The following season suggested that perhaps the club had come to a similar conclusion, with appearances mainly restricted to substitute cameos, as Keegan sought to drive his time across that extra yard that separates the winners and the runners-up. Asprilla’s four goals in 14 league appearances may have been largely defined by his role arriving mainly from the bench into games, but it also failed to add much to the club’s fortunes. Newcastle again finished behind Ferguson’s trophy winning red machine, with the gap now growing to seven points. In Europe however, the club’s Uefa Cup run offered greater playing opportunities and Asprilla’s five goals in six appearances offered both a tantalising and somewhat infuriating glimpse of what he could deliver when on song. If only the club could find the ‘Toon tune’ for him. Newcastle tumbled out in the quarter-finals, but circumstances would offer Asprilla a bigger opportunity domestically in the new term. Could he, would he, take it?
With Alan Shearer absent early on, thanks to a pre-season injury, and Les Ferdinand moved on to Tottenham, the gap was there. Newcastle paired Asprilla with the young Dane, Jon Dahl Tomasson, as the strike pair. In what was a profoundly disappointing season all round though, the club struggled with the absences, and the new striking tandem seemed to be anything but the ideal answer. Given their attempts to climb the summit over the past two terms, a miserable mid-table position at the end of the season was borderline disastrous. By then, Tino Asprilla was gone.
In typical Asprilla fashion, his last term with the club would also encompass the achievement he is most remembered for. In a Champions League group game, the might of Barcelona visited St James Park on 17 September. It was the sort of encounter that fired up the Colombian and he delivered a virtuoso performance, nailing a hat-trick against the Catalans in a famous 3-2 victory. Again, it was merely a performance as outstanding as it was rare. They were his final goals for the club.
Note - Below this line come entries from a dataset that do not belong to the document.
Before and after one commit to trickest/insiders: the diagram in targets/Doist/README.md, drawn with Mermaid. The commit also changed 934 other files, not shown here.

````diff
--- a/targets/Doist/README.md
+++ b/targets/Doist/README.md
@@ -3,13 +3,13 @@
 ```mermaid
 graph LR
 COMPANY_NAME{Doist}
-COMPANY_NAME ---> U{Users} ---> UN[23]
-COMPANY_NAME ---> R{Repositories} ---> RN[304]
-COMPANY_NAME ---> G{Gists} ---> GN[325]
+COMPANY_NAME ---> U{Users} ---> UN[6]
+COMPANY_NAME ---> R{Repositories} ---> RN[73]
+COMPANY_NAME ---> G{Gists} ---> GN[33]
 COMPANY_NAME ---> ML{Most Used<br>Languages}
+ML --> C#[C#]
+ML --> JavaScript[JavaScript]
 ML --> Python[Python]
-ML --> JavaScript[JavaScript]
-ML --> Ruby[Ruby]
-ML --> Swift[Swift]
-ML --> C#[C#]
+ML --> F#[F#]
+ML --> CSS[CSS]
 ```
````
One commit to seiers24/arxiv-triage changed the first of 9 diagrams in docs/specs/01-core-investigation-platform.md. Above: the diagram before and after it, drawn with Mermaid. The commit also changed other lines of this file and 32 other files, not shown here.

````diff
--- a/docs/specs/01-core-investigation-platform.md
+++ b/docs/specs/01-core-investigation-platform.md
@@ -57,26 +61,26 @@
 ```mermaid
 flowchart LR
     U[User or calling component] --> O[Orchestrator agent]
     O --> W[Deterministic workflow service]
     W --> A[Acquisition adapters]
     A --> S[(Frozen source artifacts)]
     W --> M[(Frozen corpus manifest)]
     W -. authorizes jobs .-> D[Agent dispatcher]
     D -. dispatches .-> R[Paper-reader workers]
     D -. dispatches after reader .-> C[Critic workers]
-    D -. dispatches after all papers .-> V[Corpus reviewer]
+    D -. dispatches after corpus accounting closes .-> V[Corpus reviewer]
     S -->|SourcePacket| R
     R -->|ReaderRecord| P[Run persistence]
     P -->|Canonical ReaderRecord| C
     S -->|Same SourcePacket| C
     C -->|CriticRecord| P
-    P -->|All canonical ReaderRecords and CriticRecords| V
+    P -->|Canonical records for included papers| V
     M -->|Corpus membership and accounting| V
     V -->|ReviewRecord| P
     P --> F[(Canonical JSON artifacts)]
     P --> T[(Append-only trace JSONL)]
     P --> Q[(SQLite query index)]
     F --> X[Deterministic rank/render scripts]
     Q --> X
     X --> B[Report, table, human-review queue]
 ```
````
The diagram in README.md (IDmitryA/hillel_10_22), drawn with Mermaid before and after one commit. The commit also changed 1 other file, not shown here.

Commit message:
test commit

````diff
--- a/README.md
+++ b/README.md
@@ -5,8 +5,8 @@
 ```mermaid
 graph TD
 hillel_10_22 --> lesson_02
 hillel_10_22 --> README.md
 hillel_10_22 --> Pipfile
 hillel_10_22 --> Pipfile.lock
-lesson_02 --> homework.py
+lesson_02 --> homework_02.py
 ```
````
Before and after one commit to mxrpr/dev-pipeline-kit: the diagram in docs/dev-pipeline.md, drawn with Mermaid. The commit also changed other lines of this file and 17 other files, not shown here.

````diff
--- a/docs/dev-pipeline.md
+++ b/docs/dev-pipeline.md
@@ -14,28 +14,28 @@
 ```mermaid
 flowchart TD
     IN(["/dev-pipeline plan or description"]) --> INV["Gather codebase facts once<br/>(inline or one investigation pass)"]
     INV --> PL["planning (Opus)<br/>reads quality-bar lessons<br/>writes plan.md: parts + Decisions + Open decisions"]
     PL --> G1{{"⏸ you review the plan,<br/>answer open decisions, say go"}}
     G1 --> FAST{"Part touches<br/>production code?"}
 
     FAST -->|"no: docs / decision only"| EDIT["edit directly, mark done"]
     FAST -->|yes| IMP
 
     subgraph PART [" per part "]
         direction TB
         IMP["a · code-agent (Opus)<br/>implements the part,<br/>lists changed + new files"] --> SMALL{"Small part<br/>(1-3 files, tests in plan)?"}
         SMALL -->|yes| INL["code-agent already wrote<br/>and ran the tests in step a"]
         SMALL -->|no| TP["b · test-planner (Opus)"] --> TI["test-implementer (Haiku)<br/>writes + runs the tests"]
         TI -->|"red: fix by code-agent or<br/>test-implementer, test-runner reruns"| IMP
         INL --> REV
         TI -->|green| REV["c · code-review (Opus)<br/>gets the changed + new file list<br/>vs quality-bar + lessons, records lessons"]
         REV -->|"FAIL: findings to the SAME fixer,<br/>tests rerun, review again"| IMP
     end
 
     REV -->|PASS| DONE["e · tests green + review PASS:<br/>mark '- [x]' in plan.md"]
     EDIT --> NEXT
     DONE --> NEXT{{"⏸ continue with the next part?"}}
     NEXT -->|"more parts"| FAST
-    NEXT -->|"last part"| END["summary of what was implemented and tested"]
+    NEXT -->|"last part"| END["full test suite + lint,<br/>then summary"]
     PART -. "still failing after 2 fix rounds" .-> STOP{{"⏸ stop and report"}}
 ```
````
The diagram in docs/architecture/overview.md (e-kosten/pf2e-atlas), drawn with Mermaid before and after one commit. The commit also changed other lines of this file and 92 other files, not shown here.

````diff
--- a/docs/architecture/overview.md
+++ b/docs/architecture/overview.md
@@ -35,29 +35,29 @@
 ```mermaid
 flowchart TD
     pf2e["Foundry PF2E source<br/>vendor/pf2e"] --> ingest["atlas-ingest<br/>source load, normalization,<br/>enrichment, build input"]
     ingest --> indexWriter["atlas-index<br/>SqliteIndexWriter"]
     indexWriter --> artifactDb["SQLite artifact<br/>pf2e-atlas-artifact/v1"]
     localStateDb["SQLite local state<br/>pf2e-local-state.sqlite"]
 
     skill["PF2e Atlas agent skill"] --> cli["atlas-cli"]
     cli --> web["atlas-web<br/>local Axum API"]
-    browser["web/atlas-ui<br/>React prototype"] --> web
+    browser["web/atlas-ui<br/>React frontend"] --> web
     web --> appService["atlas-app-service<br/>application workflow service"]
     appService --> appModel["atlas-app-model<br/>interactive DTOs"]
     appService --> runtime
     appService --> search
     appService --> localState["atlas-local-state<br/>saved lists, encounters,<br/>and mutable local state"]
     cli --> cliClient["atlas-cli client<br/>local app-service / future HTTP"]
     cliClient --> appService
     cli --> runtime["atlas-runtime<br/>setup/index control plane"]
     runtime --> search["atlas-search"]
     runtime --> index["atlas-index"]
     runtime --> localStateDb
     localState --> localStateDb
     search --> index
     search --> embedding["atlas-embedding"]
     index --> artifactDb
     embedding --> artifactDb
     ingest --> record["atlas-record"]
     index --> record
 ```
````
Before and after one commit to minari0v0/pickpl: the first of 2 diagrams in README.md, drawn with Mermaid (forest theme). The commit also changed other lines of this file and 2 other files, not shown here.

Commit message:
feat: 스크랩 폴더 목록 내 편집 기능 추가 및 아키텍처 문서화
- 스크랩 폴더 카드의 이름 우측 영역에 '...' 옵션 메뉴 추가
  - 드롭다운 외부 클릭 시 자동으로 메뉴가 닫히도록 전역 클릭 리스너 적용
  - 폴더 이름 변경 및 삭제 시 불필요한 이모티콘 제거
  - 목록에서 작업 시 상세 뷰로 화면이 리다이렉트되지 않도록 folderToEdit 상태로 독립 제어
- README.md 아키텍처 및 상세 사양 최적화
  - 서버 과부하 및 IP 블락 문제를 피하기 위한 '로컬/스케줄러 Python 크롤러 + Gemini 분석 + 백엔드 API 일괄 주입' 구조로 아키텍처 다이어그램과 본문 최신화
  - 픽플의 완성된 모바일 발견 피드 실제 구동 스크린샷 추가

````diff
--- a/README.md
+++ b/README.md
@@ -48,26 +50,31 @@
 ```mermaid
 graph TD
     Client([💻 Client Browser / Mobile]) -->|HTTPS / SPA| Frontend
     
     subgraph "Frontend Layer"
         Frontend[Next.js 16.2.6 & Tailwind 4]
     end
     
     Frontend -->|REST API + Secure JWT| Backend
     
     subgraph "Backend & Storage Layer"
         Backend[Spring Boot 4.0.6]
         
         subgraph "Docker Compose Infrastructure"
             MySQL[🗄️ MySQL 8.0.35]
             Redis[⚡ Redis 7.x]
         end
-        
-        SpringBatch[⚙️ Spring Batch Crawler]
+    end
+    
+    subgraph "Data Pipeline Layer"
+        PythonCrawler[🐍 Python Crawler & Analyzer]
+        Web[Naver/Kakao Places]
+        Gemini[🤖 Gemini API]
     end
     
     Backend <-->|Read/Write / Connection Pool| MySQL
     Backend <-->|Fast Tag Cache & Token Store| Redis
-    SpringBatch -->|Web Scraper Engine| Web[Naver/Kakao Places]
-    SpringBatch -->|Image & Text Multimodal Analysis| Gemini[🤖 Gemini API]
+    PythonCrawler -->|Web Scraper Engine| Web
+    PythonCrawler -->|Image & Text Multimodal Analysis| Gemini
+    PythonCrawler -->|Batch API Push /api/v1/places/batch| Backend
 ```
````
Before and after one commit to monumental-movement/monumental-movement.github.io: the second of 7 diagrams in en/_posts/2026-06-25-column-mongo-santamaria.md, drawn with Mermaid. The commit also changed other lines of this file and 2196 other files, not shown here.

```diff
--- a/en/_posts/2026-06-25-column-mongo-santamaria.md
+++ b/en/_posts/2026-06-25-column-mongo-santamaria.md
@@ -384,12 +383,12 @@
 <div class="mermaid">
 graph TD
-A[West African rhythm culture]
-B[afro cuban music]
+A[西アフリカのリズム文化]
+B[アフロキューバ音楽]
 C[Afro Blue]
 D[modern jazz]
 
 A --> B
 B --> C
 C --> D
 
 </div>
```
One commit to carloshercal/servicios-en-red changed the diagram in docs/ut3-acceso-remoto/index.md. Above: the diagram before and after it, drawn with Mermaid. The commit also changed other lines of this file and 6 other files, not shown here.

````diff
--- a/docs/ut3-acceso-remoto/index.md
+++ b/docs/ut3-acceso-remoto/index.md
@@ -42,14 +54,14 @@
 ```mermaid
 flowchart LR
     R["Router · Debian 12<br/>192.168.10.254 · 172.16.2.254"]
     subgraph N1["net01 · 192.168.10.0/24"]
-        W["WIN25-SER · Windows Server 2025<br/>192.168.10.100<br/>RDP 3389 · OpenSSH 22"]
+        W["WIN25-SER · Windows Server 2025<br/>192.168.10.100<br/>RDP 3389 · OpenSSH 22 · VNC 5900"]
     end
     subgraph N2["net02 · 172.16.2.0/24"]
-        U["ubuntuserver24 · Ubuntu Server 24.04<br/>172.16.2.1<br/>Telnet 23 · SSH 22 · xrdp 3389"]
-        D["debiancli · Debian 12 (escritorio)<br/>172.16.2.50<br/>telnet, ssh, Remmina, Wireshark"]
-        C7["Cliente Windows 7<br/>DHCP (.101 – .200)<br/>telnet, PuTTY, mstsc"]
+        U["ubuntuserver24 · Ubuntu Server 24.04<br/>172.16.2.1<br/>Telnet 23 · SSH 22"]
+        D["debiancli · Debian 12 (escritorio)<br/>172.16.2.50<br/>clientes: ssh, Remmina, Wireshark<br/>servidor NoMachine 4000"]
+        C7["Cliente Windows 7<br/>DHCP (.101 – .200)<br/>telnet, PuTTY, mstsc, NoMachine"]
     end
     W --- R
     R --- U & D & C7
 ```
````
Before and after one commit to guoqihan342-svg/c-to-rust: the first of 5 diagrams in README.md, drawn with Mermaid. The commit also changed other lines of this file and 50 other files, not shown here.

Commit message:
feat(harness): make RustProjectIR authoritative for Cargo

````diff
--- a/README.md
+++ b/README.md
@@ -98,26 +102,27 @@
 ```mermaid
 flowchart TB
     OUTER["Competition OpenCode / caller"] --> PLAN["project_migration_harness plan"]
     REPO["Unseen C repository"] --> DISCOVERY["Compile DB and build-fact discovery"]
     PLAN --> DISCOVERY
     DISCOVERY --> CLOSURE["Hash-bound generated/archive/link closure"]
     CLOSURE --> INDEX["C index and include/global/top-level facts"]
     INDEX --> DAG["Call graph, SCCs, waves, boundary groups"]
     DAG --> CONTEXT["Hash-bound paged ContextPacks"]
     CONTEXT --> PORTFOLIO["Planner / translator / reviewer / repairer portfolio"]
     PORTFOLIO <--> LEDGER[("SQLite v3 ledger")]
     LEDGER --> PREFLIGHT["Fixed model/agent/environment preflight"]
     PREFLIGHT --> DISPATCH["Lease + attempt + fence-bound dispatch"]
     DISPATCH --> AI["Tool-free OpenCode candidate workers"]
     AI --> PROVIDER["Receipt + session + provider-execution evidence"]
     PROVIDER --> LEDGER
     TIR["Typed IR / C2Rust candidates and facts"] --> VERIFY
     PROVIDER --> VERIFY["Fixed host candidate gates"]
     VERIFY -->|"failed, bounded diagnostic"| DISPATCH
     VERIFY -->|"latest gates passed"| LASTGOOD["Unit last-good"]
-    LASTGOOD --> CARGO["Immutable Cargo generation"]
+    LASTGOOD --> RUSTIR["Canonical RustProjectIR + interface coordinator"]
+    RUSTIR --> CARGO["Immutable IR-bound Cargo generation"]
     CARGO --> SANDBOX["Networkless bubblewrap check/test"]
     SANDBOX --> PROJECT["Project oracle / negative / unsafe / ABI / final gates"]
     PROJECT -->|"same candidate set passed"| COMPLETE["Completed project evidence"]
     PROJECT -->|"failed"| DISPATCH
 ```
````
By the end of January, Newcastle accepted a reported £6 million offer, and Asprilla returned to Parma.
In the six years following the move, Asprilla would travel between eight different clubs across Italy, Brazil, Mexico, Chile, Argentina and Colombia, only once playing more than a dozen league fixtures at any club – the exception being the 13 games for Club Universidad de Chile – before retiring.
In a shade under a half-century of league appearances for Newcastle United, Tino Asprilla scored nine goals, but also netted the same number in just 11 games in Europe. Did he find the repetitive grind of domestic football less than inspiring, and the glamorous allure of European competition more to his taste? If so, had he perhaps found playing league football at St James Park as attractive a proposition as acquiring female company in the city, things could have been so very different for Tino Asprilla – Newcastle’s maverick Colombian striker.